We at Vv Magazine have dusted off our soapbox, charged our megaphone, and are ready to let you all have it. Just kidding. But seriously, check out our new series “The Rant” for regular opinions and op-eds on what’s grinding our gears. Whether it be politics, fashion, food trends, or the latest TTC debacle, if it’s worth getting our panties all up in a knot over… we will!
Have suggestions for a rant? Send along your ideas to email@example.com.
Well… the bitch is back. Yesterday, famed Italian designers Dolce and Gabbana drew the ire of gay icon Sir Elton John over comments they made in an interview with Panorama magazine. Domenico Dolce and Stefano Gabbana, who were romantically linked for 23 years before going strictly professional in 2005, were quoted as saying, “We oppose gay adoptions. The only family is the traditional one. No chemical offspring and rented uterus: life has a natural flow, there are things that should not be changed.” Dolce followed up by saying that children, “must be an act of love,” before adding: “You are born to a mother and a father — or at least that’s how it should be.” Gabbana finished with, “”I call children of chemistry synthetic children. Uteri [for] rent, semen chosen from a catalogue… The family is not a fad. In it there is a supernatural sense of belonging.”
Naturally Sir John, who has two children with Canadian husband David Furnish, took offence to this. Taking to his Instagram, he posted, “How dare you refer to my beautiful children as ‘synthetic.’ And shame on you for wagging your judgemental little fingers at IVF — a miracle that has allowed legions of loving people, both straight and gay, to fulfil their dream of having children. Your archaic thinking is out of step with the times, just like your fashions. I shall never wear Dolce and Gabbana ever again. #BoycottDolceGabbana.”
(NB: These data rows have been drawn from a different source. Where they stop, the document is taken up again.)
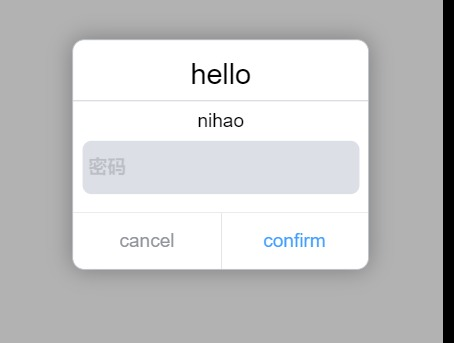
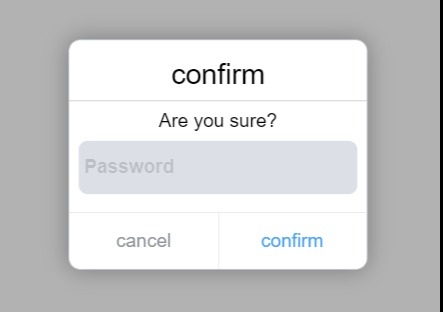
add:closeOnClickMask option

diff --git a/src/App.vue b/src/App.vue
@@ -11,7 +11,8 @@
         @confirm="confirm"
         titleClassName="title"
         password
-        passwordRequired
+        password-required
+        closeOnClickMask
       >
         <!-- <template slot="head">我是标题</template>
         <template slot="body">我是内容</template> -->
@@ -49,26 +50,27 @@ export default {
       console.log("confirm", pwd);
     },
     handleClick() {
-      // this.visible = true;
-      this.$confirm({
-        mask: true,
-        shadow: true,
-        title: "hello",
-        content: "nihao",
-        cancelText: "取消",
-        confirmText: "确定",
-        titleClassName: "title",
-        round: true,
-        password: true,
-        passwordRequired: true,
-        passwordPlaceholder: "密码",
-        onCancel: () => {
-          console.log(this.visible, "cancel");
-        },
-        onConfirm: pwd => {
-          console.log(this.visible, "confirm", pwd);
-        }
-      });
+      this.visible = true;
+      // this.$confirm({
+      //   mask: true,
+      //   shadow: true,
+      //   title: "hello",
+      //   content: "nihao",
+      //   cancelText: "取消",
+      //   confirmText: "确定",
+      //   titleClassName: "title",
+      //   round: true,
+      //   password: true,
+      //   passwordRequired: true,
+      //   passwordPlaceholder: "密码",
+      //   onCancel: () => {
+      //     console.log(this.visible, "cancel");
+      //   },
+      //   onConfirm: pwd => {
+      //     console.log(this.visible, "confirm", pwd);
+      //   },
+      //   closeOnClickMask: true
+      // });
     }
   }
 };

diff --git a/src/packages/VConfirm/Confirm.vue b/src/packages/VConfirm/Confirm.vue
@@ -1,5 +1,10 @@
 <template>
-  <div :class="['v-confirm-mask', { mask: mask }]" v-show="visible">
+  <div
+    :class="['v-confirm-mask', { mask: mask }]"
+    v-show="visible"
+    @click="handleMaskClick"
+    ref="maskRef"
+  >
     <div :class="['v-confirm-wrap', { round: round, shadow: shadow }]">
       <div :class="['v-confirm-head', titleClassName]">
         <slot name="head">{{ title }}</slot>
@@ -12,6 +17,7 @@
             type="password"
             :placeholder="passwordPlaceholder"
             v-model="pwd"
+            ref="pwdRef"
           />
         </div>
       </div>
@@ -85,6 +91,10 @@ export default {
     passwordPlaceholder: {
       type: String,
       default: "Password"
+    },
+    closeOnClickMask: {
+      type: Boolean,
+      default: false
     }
   },
   data() {
@@ -109,7 +119,7 @@ export default {
     },
     handleConfirm() {
       this.confirmTouched = true;
-      if (this.empty) return;
+      if (this.empty) return this.$refs.pwdRef.focus();
       this.$emit("confirm", this.pwd);
       this.$emit("update:visible");
       this.resetPwd();
@@ -117,6 +127,13 @@ export default {
     resetPwd() {
       this.pwd = "";
       this.confirmTouched = false;
+    },
+    handleMaskClick(ev) {
+      if (this.closeOnClickMask === true) {
+        if (ev.target == this.$refs.maskRef) {
+          this.handleCancel();
+        }
+      }
     }
   },
   watch: {
@@ -134,7 +151,7 @@ export default {
 .v-confirm-mask {
   &.mask {
     position: fixed;
-    z-index: 999;
+    z-index: 999999;
     left: 0;
     top: 0;
     bottom: 0;

diff --git a/src/packages/VConfirm/index.js b/src/packages/VConfirm/index.js
@@ -17,7 +17,14 @@ Confirm.install = Vue => {
       "footerClassName",
       "passwordPlaceholder"
     ];
-    let bolOpt = ["mask", "round", "shadow", "password", "passwordRequired"];
+    let bolOpt = [
+      "mask",
+      "round",
+      "shadow",
+      "password",
+      "passwordRequired",
+      "closeOnClickMask"
+    ];
     strOpt.forEach(opt => {
       if (options[opt] && isType(options, opt, "string")) {
         instance[opt] = options[opt];
@@ -30,7 +37,7 @@ Confirm.install = Vue => {
     });
     instance.handleConfirm = function() {
       instance.confirmTouched = true;
-      if (instance.empty) return;
+      if (instance.empty) return instance.$refs.pwdRef.focus();
       if (options.onConfirm && isType(options, "onConfirm", "function")) {
         options.onConfirm(instance.pwd);
       }

diff --git a/src/main.js b/src/main.js
@@ -1,9 +1,9 @@
 import Vue from "vue";
 import App from "./App.vue";
-import VConfirm from "./packages/VConfirm";
+import { VConfirm } from "./packages/VConfirm";
 Vue.config.productionTip = false;
-Vue.use(VConfirm);
-// Vue.component(VConfirm.name, VConfirm);
+// Vue.use(VConfirm);
+Vue.component(VConfirm.name, VConfirm);
 new Vue({
   render: h => h(App)
 }).$mount("#app");

diff --git a/README.md b/README.md
@@ -95,22 +95,23 @@ Vue.component(VConfirm.name, VConfirm);
 
      **basic property**:
    
-     | name               | type    | default         | description                                                  |
-     | ------------------ | ------- | --------------- | ------------------------------------------------------------ |
-     | visible            | Boolean | false           | Whether the component is visible or not. `.Sync `modifier is required to synchronize the status. |
-     | title              | String  | 'confirm'       | Component title                                              |
-     | content            | String  | 'Are you sure?' | Component body content                                       |
-     | cancelText         | String  | 'cancel'        | Text displayed on Cancel button                              |
-     | confirmText        | String  | 'confirm'       | Text displayed on Confirm button                             |
-     | mask               | Boolean | true            | Whether there is a mask                                      |
-     | titleClassName     | String  | ---             | ---                                                          |
-     | contentClassName   | String  | ---             | ---                                                          |
-     | footerClassName    | String  | ---             | ---                                                          |
-     | round              | Boolean | false           | Whether there is fillet effect                               |
-     | shadow             | Boolean | false           | Whether there is shadow                                      |
-     | password           | Boolean | false           | Whether there is a password input                            |
-     | passwordRequired   | Boolean | true            | Whether password is required or not                          |
-     | passwordPlacehoder | String  | 'Password'      | password placeholder                                         |
+     | name                | type    | default         | description                                                  |
+     | ------------------- | ------- | --------------- | ------------------------------------------------------------ |
+     | visible             | Boolean | false           | Whether the component is visible or not. `.Sync `modifier is required to synchronize the status. |
+     | title               | String  | 'confirm'       | Component title                                              |
+     | content             | String  | 'Are you sure?' | Component body content                                       |
+     | cancelText          | String  | 'cancel'        | Text displayed on Cancel button                              |
+     | confirmText         | String  | 'confirm'       | Text displayed on Confirm button                             |
+     | mask                | Boolean | true            | Whether there is a mask                                      |
+     | titleClassName      | String  | ---             | ---                                                          |
+     | contentClassName    | String  | ---             | ---                                                          |
+     | footerClassName     | String  | ---             | ---                                                          |
+     | round               | Boolean | false           | Whether there is fillet effect                               |
+     | shadow              | Boolean | false           | Whether there is shadow                                      |
+     | password            | Boolean | false           | Whether there is a password input                            |
+     | passwordRequired    | Boolean | true            | Whether password is required or not                          |
+     | passwordPlaceholder | String  | 'Password'      | password placeholder                                         |
+     | closeOnClickMask    | Boolean | false           | ---                                                          |
 
   		**events**:
 
@@ -153,6 +154,7 @@ Vue.component(VConfirm.name, VConfirm);
       password,
       passwordRequired,
       passwordPlaceholder,
+      closeOnClickMask,
       onConfirm,
       onCancel
 }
The #BoycottDolceGabbana has since taken off across social media, generating huge amounts of support including fellow celebrities Ryan Murphy, Ricky Martin, Courtney Love, and Perez Hilton. Naturally, Dolce and Gabbana released a lacklustre “apology” yesterday in response.
There has also been an insidious backlash to #BoycottDolceGabbana. Fans of Dolce and Gabbana’s traditional views (read: narrow-minded, homophobic vitriol) have created an opposing hashtag of #BoycottEltonJohn. This was to be expected, it is well-documented that such people exist. It’s called Fox News and we’re over it. We’re going to ignore how insensitive and backwards their points are, along with how stupid it is to piss of the gays, to focus on something even more troubling.
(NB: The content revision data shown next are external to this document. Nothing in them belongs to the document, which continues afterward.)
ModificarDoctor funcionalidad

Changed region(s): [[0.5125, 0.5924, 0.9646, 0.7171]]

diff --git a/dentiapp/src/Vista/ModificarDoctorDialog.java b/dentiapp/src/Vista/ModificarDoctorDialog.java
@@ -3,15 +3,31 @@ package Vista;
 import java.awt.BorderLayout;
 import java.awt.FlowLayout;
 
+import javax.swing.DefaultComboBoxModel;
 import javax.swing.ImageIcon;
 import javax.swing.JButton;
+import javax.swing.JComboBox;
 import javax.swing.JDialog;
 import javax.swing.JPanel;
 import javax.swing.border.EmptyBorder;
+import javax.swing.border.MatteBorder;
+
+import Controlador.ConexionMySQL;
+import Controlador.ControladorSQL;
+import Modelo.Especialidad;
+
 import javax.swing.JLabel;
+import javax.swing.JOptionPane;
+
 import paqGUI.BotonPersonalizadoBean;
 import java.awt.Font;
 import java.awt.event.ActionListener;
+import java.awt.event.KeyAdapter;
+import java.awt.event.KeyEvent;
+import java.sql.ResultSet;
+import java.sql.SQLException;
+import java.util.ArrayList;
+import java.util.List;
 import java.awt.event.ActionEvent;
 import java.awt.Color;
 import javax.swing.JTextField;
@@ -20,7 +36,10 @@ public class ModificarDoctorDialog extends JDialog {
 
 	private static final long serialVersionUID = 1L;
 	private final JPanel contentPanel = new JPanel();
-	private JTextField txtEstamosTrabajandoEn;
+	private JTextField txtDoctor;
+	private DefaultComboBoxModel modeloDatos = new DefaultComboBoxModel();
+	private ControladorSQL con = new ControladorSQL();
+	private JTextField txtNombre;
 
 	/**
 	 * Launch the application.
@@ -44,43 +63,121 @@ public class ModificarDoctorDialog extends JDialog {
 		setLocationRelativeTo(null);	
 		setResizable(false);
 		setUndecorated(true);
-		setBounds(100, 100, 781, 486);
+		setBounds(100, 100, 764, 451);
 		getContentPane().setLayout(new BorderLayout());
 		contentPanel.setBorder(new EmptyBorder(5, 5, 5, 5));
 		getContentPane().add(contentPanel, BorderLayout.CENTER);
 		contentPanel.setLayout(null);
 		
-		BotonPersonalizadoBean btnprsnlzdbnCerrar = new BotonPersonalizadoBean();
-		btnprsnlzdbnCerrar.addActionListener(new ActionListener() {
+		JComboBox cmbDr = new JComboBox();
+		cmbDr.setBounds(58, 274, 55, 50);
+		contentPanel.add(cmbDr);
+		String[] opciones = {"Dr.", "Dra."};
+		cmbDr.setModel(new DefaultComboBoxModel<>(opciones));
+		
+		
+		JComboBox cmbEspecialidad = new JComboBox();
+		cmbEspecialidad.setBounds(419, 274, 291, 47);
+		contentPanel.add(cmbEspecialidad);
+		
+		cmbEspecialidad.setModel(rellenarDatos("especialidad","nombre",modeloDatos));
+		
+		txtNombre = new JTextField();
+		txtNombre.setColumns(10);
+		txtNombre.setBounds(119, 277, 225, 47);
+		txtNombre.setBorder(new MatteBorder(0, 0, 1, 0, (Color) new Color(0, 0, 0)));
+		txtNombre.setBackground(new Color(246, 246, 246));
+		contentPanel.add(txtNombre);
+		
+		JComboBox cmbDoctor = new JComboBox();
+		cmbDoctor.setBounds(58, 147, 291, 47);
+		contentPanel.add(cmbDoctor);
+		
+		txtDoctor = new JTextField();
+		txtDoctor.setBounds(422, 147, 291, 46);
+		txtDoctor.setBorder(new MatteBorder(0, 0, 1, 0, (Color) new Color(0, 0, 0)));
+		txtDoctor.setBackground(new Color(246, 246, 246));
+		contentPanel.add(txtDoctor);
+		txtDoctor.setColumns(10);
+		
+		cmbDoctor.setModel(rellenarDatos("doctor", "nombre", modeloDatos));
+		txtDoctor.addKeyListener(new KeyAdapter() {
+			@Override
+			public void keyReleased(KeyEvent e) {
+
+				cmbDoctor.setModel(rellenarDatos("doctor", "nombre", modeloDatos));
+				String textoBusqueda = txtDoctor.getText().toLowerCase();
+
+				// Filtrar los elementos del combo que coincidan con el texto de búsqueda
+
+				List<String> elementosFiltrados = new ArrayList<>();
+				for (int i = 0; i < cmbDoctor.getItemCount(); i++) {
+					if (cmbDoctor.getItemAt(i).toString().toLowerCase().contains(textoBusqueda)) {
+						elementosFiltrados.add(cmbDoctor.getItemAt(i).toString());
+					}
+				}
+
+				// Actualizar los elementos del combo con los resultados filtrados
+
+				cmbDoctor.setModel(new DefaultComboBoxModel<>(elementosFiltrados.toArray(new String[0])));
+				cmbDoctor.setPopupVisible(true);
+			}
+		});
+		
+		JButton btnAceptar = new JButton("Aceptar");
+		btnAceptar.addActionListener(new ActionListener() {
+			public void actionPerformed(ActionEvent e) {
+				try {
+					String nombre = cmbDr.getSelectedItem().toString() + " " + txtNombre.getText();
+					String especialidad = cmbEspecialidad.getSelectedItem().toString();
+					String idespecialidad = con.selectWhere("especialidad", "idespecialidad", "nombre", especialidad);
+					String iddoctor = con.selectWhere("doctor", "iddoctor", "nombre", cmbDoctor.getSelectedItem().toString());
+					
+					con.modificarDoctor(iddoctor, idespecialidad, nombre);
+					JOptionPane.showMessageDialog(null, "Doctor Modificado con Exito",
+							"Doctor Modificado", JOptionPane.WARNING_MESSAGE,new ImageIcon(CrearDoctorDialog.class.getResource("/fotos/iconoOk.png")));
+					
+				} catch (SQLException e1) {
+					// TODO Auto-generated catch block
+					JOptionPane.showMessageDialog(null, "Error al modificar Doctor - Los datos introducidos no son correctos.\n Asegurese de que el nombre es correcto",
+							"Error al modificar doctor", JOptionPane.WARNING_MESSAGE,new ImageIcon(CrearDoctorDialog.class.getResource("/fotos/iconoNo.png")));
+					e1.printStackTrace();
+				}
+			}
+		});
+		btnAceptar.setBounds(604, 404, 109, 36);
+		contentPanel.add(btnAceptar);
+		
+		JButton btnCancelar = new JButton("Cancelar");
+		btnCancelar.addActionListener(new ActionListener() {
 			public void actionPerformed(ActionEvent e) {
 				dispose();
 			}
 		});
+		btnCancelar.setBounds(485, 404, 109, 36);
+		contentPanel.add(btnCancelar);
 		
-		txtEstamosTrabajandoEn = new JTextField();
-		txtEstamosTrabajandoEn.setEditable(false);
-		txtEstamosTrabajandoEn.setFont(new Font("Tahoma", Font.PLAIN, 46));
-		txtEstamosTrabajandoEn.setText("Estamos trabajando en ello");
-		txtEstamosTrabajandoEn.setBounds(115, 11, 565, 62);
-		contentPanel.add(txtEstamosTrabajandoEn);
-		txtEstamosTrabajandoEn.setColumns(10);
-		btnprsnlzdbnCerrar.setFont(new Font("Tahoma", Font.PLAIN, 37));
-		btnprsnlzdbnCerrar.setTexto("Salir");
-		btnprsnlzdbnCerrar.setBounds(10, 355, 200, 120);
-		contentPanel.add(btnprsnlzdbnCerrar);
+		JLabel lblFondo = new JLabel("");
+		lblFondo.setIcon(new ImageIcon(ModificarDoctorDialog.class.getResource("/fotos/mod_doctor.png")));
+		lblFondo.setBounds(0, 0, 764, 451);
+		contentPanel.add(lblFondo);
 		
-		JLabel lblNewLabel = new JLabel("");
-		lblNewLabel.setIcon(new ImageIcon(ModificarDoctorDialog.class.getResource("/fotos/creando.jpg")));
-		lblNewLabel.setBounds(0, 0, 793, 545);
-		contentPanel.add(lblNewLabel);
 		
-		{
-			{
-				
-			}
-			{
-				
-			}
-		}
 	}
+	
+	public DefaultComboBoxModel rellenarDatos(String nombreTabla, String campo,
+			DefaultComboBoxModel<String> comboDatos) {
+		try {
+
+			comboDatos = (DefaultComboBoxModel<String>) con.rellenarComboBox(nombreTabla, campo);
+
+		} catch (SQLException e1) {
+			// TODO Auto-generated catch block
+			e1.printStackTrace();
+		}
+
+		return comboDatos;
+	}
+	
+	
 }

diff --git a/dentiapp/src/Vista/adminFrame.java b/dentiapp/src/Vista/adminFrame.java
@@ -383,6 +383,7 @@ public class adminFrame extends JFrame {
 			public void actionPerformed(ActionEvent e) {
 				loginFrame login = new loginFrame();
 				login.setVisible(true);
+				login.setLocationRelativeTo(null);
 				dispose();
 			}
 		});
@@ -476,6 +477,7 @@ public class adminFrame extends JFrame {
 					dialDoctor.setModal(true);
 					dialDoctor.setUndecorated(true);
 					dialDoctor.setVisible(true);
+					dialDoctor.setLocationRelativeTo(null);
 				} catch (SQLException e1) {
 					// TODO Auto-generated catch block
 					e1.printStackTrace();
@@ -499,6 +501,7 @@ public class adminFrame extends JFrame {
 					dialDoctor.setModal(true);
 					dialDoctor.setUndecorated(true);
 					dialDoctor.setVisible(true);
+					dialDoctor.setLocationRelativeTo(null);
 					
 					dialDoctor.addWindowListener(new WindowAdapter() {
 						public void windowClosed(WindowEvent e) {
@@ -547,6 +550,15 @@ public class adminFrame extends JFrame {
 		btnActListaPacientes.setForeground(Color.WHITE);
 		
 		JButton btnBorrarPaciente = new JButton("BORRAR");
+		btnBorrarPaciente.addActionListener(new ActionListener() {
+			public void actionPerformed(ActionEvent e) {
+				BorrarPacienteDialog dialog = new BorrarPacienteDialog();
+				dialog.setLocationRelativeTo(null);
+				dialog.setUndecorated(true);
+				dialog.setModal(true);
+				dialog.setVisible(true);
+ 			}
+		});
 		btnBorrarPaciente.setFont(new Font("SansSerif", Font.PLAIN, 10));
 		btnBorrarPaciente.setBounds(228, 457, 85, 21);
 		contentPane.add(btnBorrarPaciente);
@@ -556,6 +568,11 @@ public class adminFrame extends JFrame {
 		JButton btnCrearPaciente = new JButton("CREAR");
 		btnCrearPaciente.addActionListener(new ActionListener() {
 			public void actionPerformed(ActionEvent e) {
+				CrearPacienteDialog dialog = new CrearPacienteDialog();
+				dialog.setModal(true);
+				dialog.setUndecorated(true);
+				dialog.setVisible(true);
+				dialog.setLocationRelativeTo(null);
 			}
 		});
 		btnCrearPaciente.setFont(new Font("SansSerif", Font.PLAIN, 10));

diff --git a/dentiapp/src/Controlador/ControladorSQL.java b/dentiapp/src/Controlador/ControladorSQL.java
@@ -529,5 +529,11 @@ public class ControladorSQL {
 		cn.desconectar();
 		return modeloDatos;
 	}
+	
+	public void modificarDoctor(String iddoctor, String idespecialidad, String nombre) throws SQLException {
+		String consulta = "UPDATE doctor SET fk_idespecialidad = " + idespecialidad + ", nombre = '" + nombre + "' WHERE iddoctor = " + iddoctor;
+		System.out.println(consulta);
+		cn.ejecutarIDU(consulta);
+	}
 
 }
What is more unsettling is the amount of people attempting to twist the matter into a freedom of speech issue and comparing it to the attacks on Charlie Hebdo in France this past January. The murderous rampage, carried out by two extremists doling out retribution for the magazine’s unflattering depiction of the prophet Mohammed, left 12 people dead and a further 11 injured. Frankly, to compare the two issues is insulting to those who died in Paris and the movement that is #JeSuisCharlie.
#BoycottDolceGabbana is not a freedom of speech issue. Neither Sir Elton John nor the public at large are saying that these two designers can’t have their opinions. However, by putting them out into the public forum, they open themselves up to criticism. Unlike Charlie Hebdo, they are not making a political statement they feel would preserve the integrity of basic freedoms. They are not thumbing their noses at extremists, knowing fully well that real violence may come to their doorstep. They are not fighting for a cause greater than themselves. Rather, they have allowed their own internalized homophobia to run amok and are the ones doing the harm instead.
As consumers, social media users, and citizens of the world, people are voicing their choice to not to support Dolce and Gabbana. They are exercising their right to not buy clothing made by homophobes. Nobody is saying burn all the copies of Panorama or storm D&G’s head office. Nobody is saying anybody should be hurt. Nobody is going to die tomorrow because of this. Boycotting is not bullets.
And besides, as is the nature of fashion (see the recent return of John Galliano), chances are this controversy will pass and Dolce and Gabbana will live to see another day. The victims of the Charlie Hebdo attacks were not so lucky – and that is the important part.
What are your thoughts on #BoycottDolceGabbana? Let us know in the comments below or tweet us @ViewTheVibe.